Photo/IllutrationForeign students leave for home after taking a Japanese language class in Tokyo on Feb. 18. (Asahi Shimbun file photo)

Japanese language schools not making the grade under newly established criteria will be prohibited from accepting foreign students.

Updated criteria compiled April 17 by an education ministry expert panel require that "70 percent of foreign students who graduate from language schools can pass the daily conversation level of the Japanese language proficiency test."

The Justice Ministry, which has jurisdiction over such schools, will bar new foreign admissions at those that fail to meet the criteria for three consecutive years.

The ministry will revise the criteria after soliciting input from the public.

The expert panel set the Japanese language proficiency level using the “Common European Framework of Reference for Language (CEFR),” with six levels--A1 to C2--to determine language ability.

Under the CEFR, the new standard is that a minimum of 70 percent of students have achieved A2, the second lowest of six levels, which indicates that students can converse in basic Japanese.

Language schools with a rate lower than 70 percent for three consecutive years will be notified by the government to deal with the matter or they will be barred from accepting foreign students.

Newly opening Japanese language schools must already meet requirements on the number of classes offered per year. Also, if a school has not met criteria for student attendance and illegal overstay rates, they will be barred from accepting students from abroad.

Because no system is in place to monitor the situation, and with different education levels at the schools, instances have arisen of students enrolling at schools with the real intention of pursuing work opportunities, not studying.

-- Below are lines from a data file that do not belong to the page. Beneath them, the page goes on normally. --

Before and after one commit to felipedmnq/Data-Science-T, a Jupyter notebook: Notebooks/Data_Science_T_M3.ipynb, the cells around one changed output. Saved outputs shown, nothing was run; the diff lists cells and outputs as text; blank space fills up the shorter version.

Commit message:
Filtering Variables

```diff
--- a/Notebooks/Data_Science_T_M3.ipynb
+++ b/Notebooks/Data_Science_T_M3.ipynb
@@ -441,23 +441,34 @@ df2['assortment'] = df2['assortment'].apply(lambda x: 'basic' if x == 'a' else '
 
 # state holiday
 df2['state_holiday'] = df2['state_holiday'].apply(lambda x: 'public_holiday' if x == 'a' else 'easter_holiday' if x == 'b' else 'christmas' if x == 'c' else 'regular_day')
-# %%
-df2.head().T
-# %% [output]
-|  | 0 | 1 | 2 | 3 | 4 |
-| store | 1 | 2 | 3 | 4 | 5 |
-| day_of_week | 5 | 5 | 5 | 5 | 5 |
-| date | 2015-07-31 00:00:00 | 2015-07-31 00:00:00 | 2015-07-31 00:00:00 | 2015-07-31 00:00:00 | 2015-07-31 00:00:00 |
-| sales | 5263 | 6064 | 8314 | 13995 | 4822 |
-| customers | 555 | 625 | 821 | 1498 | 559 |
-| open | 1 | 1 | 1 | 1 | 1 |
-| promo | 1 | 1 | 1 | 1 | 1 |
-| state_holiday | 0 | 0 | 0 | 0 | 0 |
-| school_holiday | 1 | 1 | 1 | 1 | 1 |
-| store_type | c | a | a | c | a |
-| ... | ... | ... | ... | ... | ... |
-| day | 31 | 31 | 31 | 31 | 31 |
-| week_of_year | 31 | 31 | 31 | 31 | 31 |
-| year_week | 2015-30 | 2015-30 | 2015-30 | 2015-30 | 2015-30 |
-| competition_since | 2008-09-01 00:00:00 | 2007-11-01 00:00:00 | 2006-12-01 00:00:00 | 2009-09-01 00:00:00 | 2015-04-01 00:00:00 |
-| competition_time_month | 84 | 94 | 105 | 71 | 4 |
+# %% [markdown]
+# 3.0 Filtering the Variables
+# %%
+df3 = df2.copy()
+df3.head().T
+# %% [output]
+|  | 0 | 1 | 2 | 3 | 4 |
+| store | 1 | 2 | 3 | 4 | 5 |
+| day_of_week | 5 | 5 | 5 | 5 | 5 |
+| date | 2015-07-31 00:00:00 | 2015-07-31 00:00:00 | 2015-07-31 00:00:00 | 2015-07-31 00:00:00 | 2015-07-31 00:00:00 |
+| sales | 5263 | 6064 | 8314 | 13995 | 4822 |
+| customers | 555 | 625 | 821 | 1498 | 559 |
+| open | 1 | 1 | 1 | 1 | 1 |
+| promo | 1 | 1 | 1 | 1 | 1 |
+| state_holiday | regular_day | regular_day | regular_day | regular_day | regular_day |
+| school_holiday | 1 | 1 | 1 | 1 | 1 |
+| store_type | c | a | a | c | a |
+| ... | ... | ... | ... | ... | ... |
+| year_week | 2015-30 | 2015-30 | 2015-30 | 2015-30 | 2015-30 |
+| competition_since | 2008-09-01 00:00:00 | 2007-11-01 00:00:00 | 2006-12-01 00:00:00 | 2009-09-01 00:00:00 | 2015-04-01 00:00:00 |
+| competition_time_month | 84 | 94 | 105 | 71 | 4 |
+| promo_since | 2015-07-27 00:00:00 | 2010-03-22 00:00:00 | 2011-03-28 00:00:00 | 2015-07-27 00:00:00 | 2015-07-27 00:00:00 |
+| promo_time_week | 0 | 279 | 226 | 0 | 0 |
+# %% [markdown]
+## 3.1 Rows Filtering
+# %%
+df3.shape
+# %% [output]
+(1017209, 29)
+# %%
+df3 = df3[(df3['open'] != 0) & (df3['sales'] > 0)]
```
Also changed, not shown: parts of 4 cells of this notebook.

The government will thus add the new criteria using a language test, as well as tighten the rates of attendance and illegal stays.